ICYMI: Village movement gains traction as housing alternative, goes mainstream

Michael Parkhurst, program officer for Meyer Memorial Trust's Affordable Housing Initiative, says we need more models, including homeless villages like the Kenton Women's Village shown here. Photo by Jaime Valdez

Ground broke this spring on a homeless village in North Portland, a controversial idea aimed at providing homes to those who might otherwise live on the streets. 

The concept, which is gaining traction in Oregon, got a boost last year from Meyer's Affordable Housing Initiative:

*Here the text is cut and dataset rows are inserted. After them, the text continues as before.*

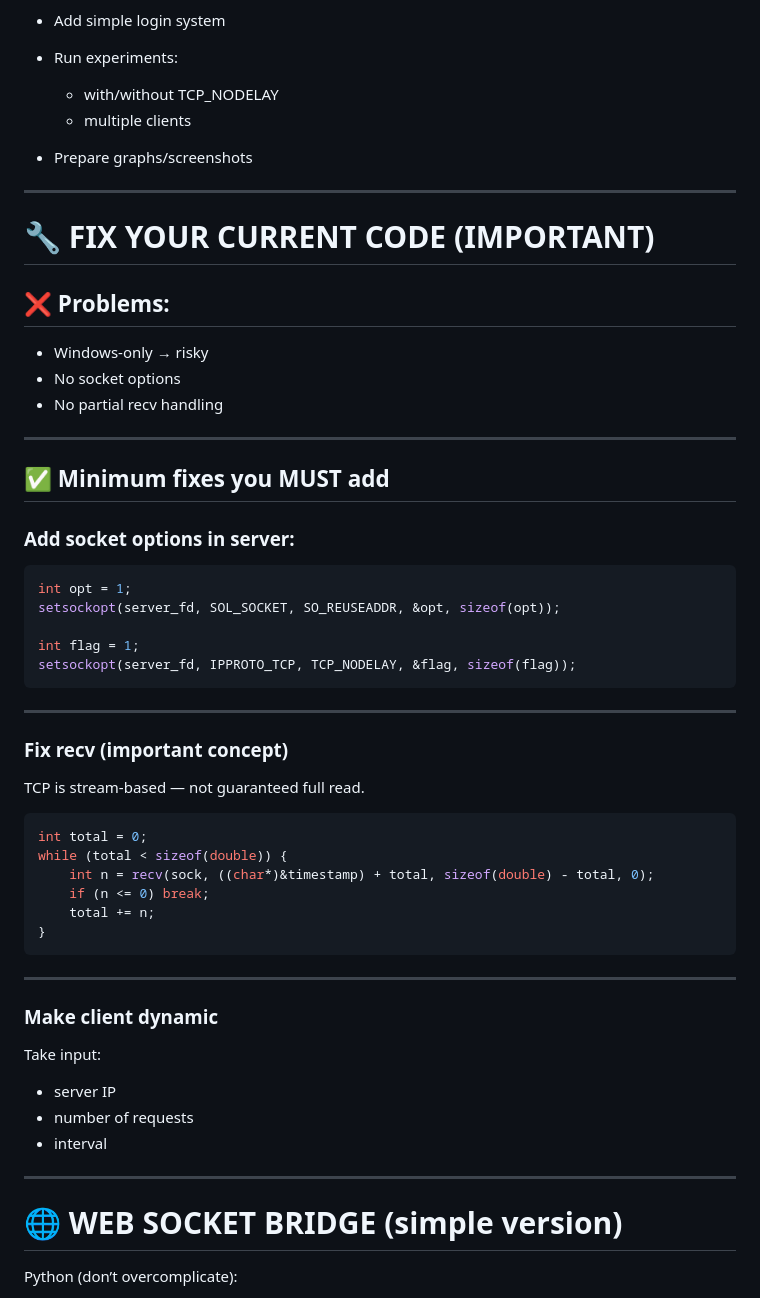
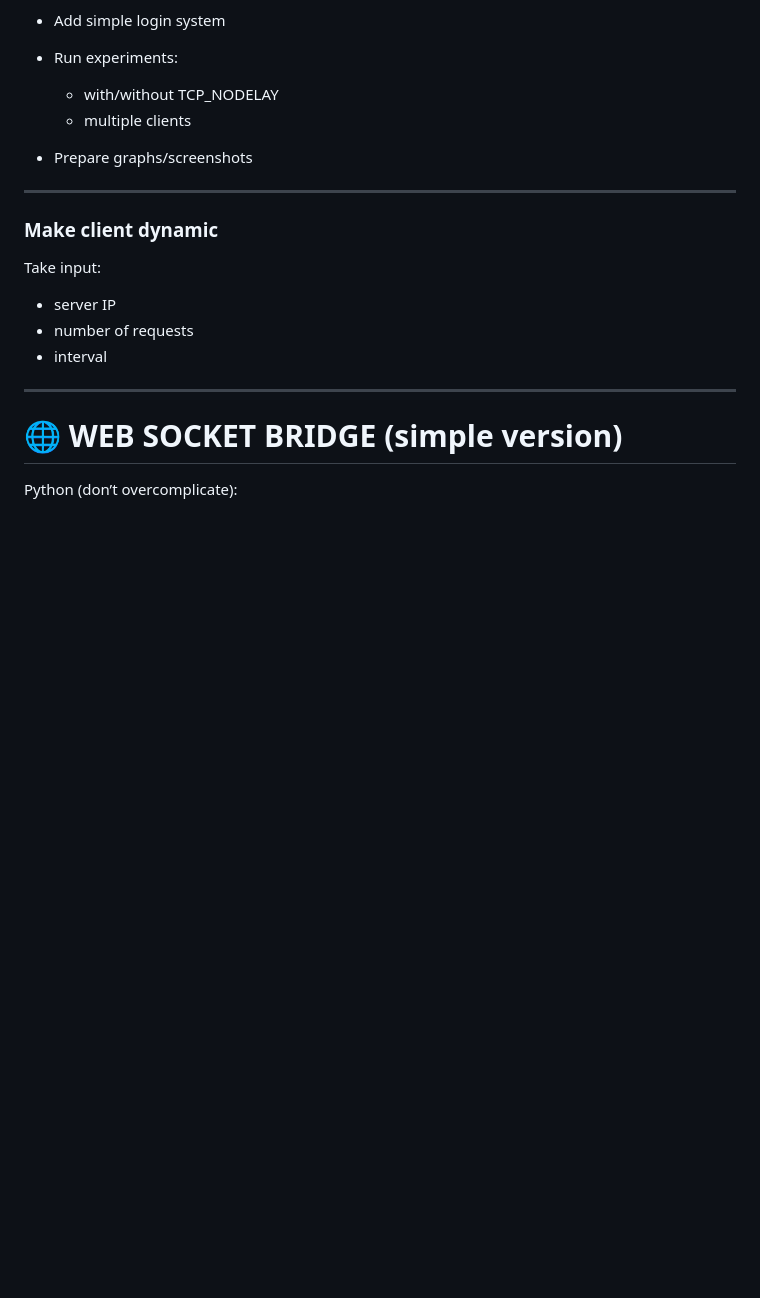
Before and after one commit to This-AnneGeorge/NP-Assignment, a Markdown page: README.md, the part around one of its changes. GitHub-like rendering; blank space fills up the shorter version.

````diff
--- a/README.md
+++ b/README.md
@@ -123,44 +102,6 @@ Web Browser UI (HTML/JS)
 
 ---
 
-# 🔧 FIX YOUR CURRENT CODE (IMPORTANT)
-
-## ❌ Problems:
-
-* Windows-only → risky
-* No socket options
-* No partial recv handling
-
----
-
-## ✅ Minimum fixes you MUST add
-
-### Add socket options in server:
-
-```c
-int opt = 1;
-setsockopt(server_fd, SOL_SOCKET, SO_REUSEADDR, &opt, sizeof(opt));
-
-int flag = 1;
-setsockopt(server_fd, IPPROTO_TCP, TCP_NODELAY, &flag, sizeof(flag));
-```
-
----
-
-### Fix recv (important concept)
-
-TCP is stream-based — not guaranteed full read.
-
-```c
-int total = 0;
-while (total < sizeof(double)) {
-    int n = recv(sock, ((char*)&timestamp) + total, sizeof(double) - total, 0);
-    if (n <= 0) break;
-    total += n;
-}
-```
-
----
 
 ### Make client dynamic
 
````
Also changed, not shown: other parts of README.md (+2 -45 lines).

"I think there's a widespread sense that if we keep doing what we've been doing, we're never going to meet more than a sliver of need," said (Michael) Parkhurst, program officer for the Meyer Memorial Trust, who helps lead the trust's $15 million, five-year Affordable Housing Initiative.

Last year, the Meyer trust gave Eugene's Square One Villages $148,200 to support an unconventional housing alternative: a homeless village. Emerald Village, which broke ground in May, is a permanent, cooperatively owned settlement. Each of its 22 tiny houses, ranging from 160 to 280 square feet of living space, will have its own kitchenette and bathroom and will rent for $250 to $350 per month. Construction on the village began in May.

"If you'd have asked me a few years ago, would Meyer Memorial Trust be putting money into that, I'd have been skeptical," Parkhurst says.

Check out the Portland Tribune's full story, by Thacher Schmid, here.